VAIL- Sunday dawned gray and snowy with a pale sun futilely trying to break through the clouds. But the gloomy weather didn’t keep eager skiers and snowboarders inside. On the contrary, the weekend’s snowfall was an irresistible temptation to all snow enthusiasts who love to ride the precious powder. “This is just they way we want it — fresh powder,” said Chad Williams making his way to the mountain nearly an hour before it would open. “This is what you dream about. It’s just effortless skiing.”Driving up from Denver with two friends, Williams said he and his posse chose Vail Mountain because it had received the most snow recently 12 inches in the last 24 hours and also had the most terrain open. “It’s snowing and snow is what it’s all about,” said Vail spokeswoman Jen Brown. “Clearly many people love powder and to have a powder day in November is phenomenal.”Although Williams was early, L.P. Rogers had him beat to the first powder day of the season.
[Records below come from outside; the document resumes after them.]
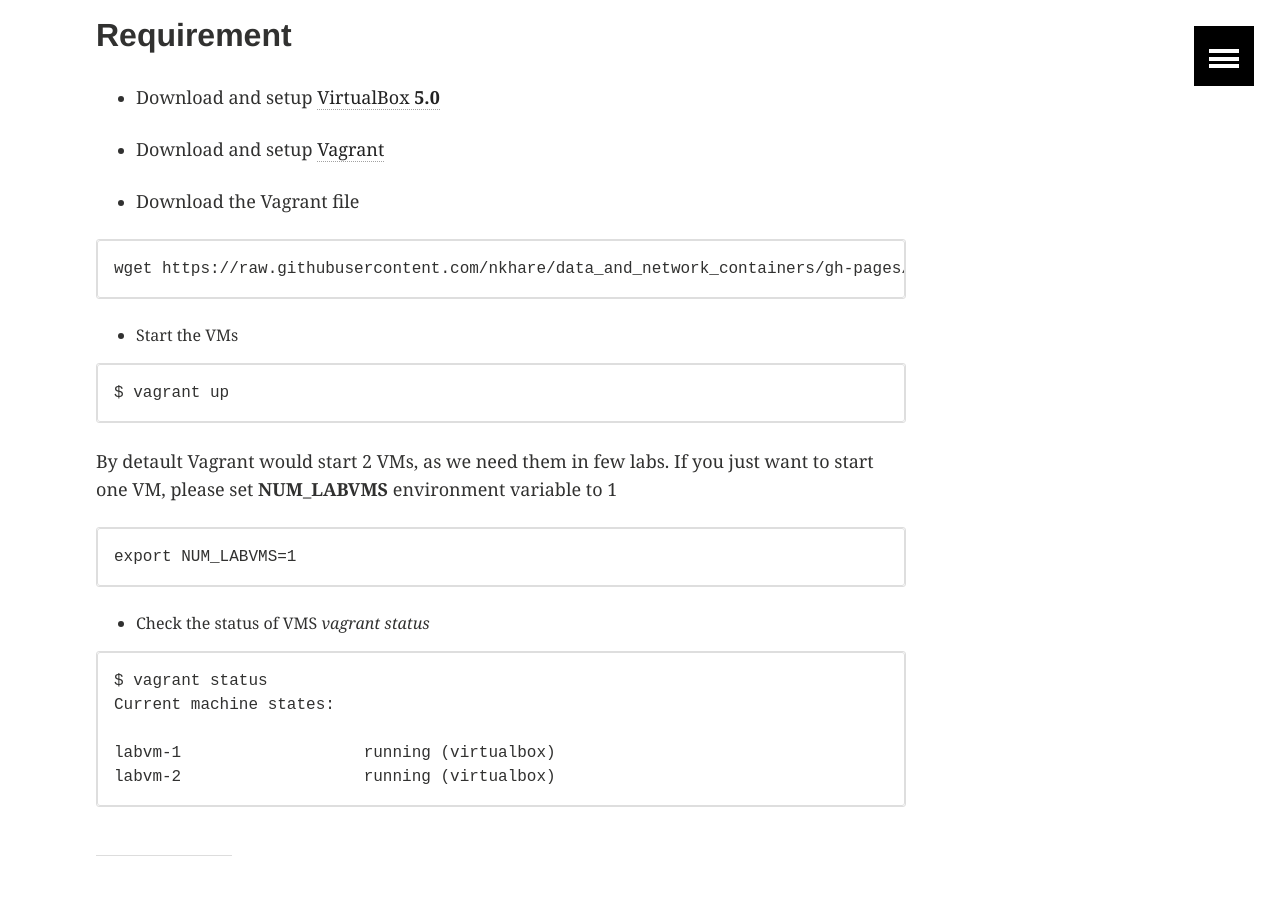
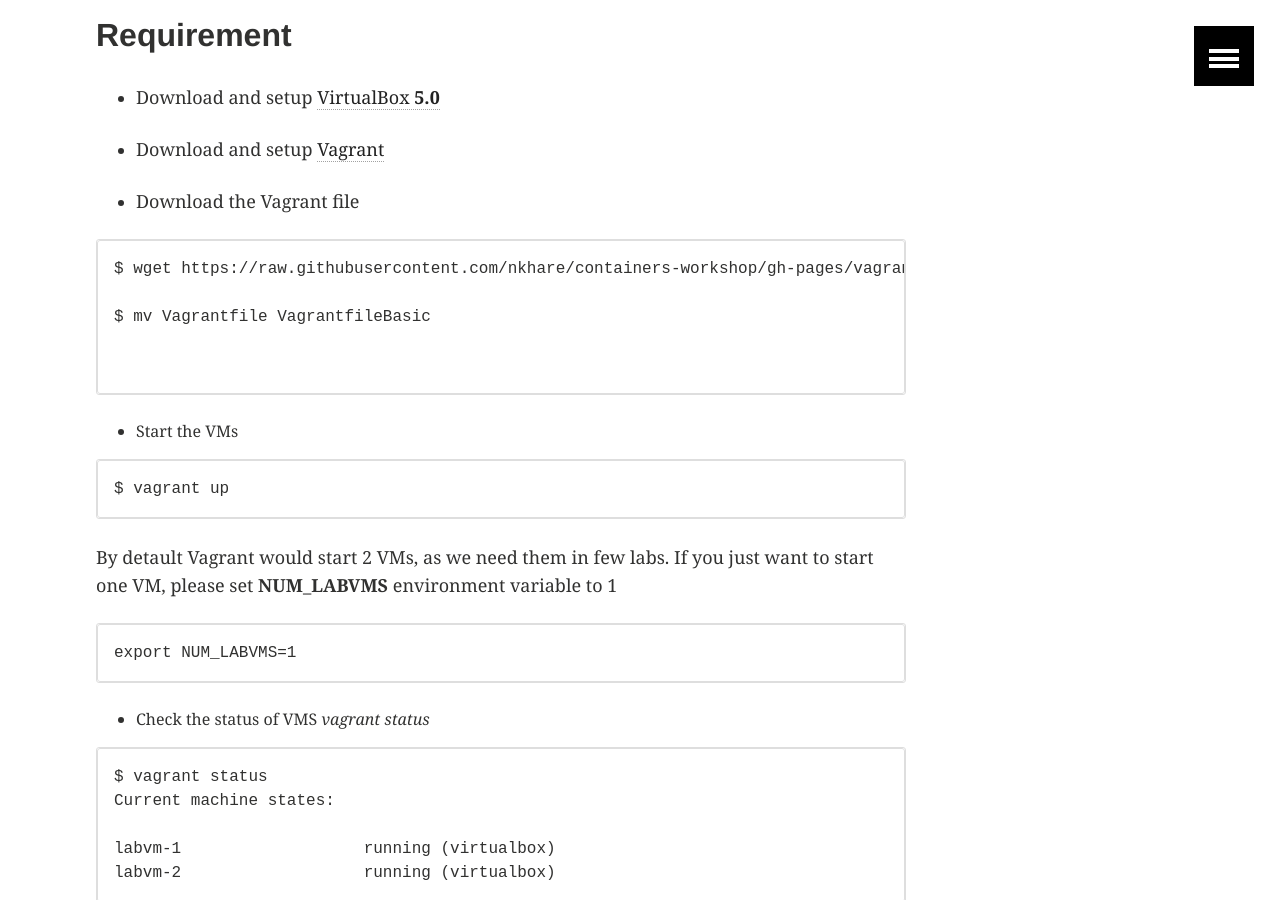
Before and after one commit to shradha09/containers-workshop, a Jekyll site: the page built from _posts/handson/2015-09-29-Setup.markdown, in a window 1280 px wide and 900 px high, scrolled down 456 px. Built offline with Jekyll 4.4.1, drawn with Linux system fonts in a browser that asks for light colours; comment, search, counter and statistics services are not loaded.

Commit message:
Setup-markdown Udpdated

````diff
--- a/_posts/handson/2015-09-29-Setup.markdown
+++ b/_posts/handson/2015-09-29-Setup.markdown
@@ -21,7 +21,11 @@ To have the self contained and easy to setup lab environment, I have created the
 - Download  the Vagrant file
 
 ```
-wget https://raw.githubusercontent.com/nkhare/data_and_network_containers/gh-pages/Vagrantfile
+$ wget https://raw.githubusercontent.com/nkhare/containers-workshop/gh-pages/vagrantfiles/VagrantfileBasic
+
+$ mv Vagrantfile VagrantfileBasic
+
+
 ```
 
 - Start the VMs
````
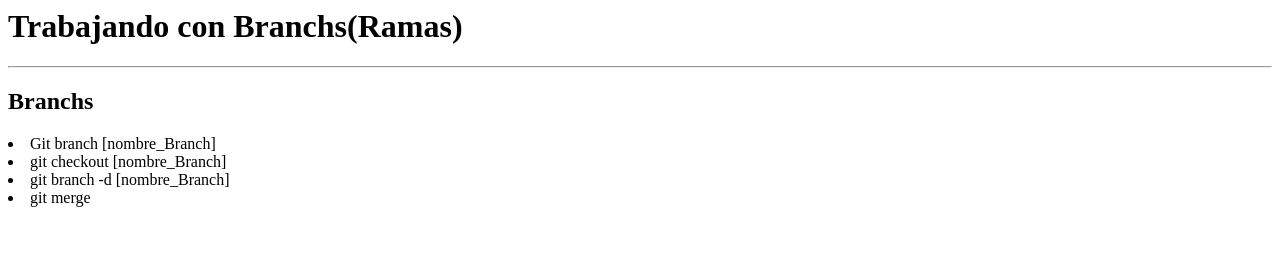
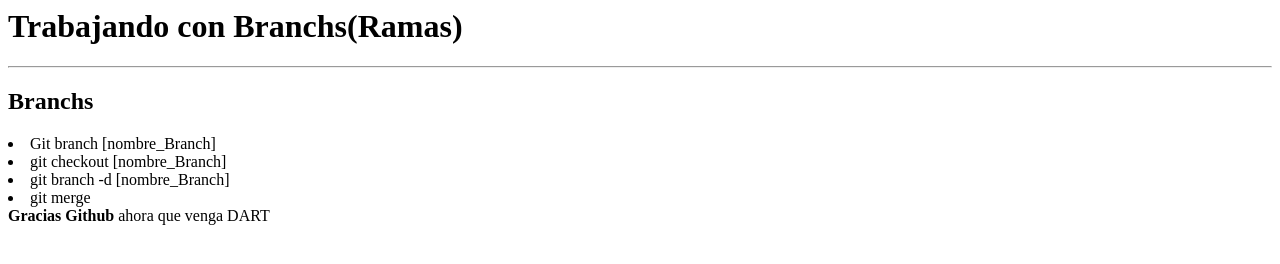
Before and after one commit to sherlockholmes100/clase2, a plain HTML site: page index.html in a window 1280 px wide. Drawn offline with Linux system fonts and the light colour scheme.

Commit message:
ultimos cambios

```diff
--- a/index.html
+++ b/index.html
@@ -12,5 +12,6 @@
     <li>git branch -d [nombre_Branch]</li>
     <li>git merge</li>
   </u1>
+  <b>Gracias Github</b> ahora que venga DART
  </body>
 </html>
```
Arriving at Chair 16 before 7 a.m., Rogers said, “If you can’t have the first chair, you’re sleeping too late.”Sporting a hat of animal furs that extended down his back, Rogers said he craved powder for the “special noise it makes when you move over it.”
By 8:30 a.m., the line stretched to the gate, and doubled by the time the lifts opened at 9 a.m. to the cheers of those waiting. A recent New Hampshire transplant, Annie Merrifield said she would be happy to ski anything.”But this’ll be good though,” she said. “I think it’ll be awesome.”In line before the lift opened, Kelly Goertzen said a powder day compels him to pack a lunch he’ll eat on a chair lift to avoid wasting time by stopping to get a meal. “Powder is a spiritual experience,” he said. “You don’t want to waste it.”While the younger generation hasn’t yet latched on to the spirituality of freshly fallen snow, they were just as excited about its presence. “It’s just a good feeling to be skiing in powder,” said 11-year-old Dylan Berenson of Boulder.
Stopping to sip hot chocolate, 7-, 8- and 9-year old members of the Vail Ski and Snowboard Club admitted it was getting cold in the snowstorm, but it wouldn’t stop them from seeking out fresh stashes. “It’s the closest thing to flying without leaving the ground,” said the children’s instructor Ray Jay Benoit. Tearing up Game Creek Bowl, Karen Evans said a groomed base with powder on top made for ideal skiing conditions. “When you fall, it doesn’t hurt,” Evans said. “It’s such an adrenaline rush.”Evans’ friend Christy Macfie said an added bonus of fresh snow is the feeling that “nobody’s been there before me.”As many exuded unabashed enthusiasm for the new snow, still more were left wanting more.
“It’s good; it’s just getting crowded,” said Josh Dickman of Denver. “I’m not sure it’s 10 inches like they said, but it’s good for November. I hope it keeps up.”Silverthorne resident Gary Waterman echoed Dickman’s sentiments saying the mountain was “almost there.””More snow, less people,” he said. “But it’s still better than other places. It’s so busy at Breckenridge, and there are more lifts open here.”As always, Vail Resorts is always gunning for more.”I think it’s fantastic to get the powder and kick off the season with a couple good snow falls,” said Christina Schleicher, spokeswoman for Beaver Creek Resort. “It allows us to make more snow, but we always enjoy getting the real stuff from Mother Nature. Our crews are going to be working really hard to open more terrain which will help us going into the holiday season.”Much more than a day of fluffy skiing and riding, Gus Gustafson said the snow was much needed for the health of the mountain. “We have been waiting for the snowfall,” said the Edwards local. “We’ve had very warm weather, and we needed this.”
Skiing with Gustafson and seven other children and adults, Danielle Hogan was less enthusiastic about the powder than her companions, or most people on the mountain. “To the less experienced skier, groomed trails are better,” she said.But Gustafson reminded her without the initial powder there would be nothing to groom. Whether cheered or hated, the forcast promises the powder will continue coming down. Staff Writer Nicole Frey can be reached at 949-0555, ext. 14621, or firstname.lastname@example.org. Vail, Colorado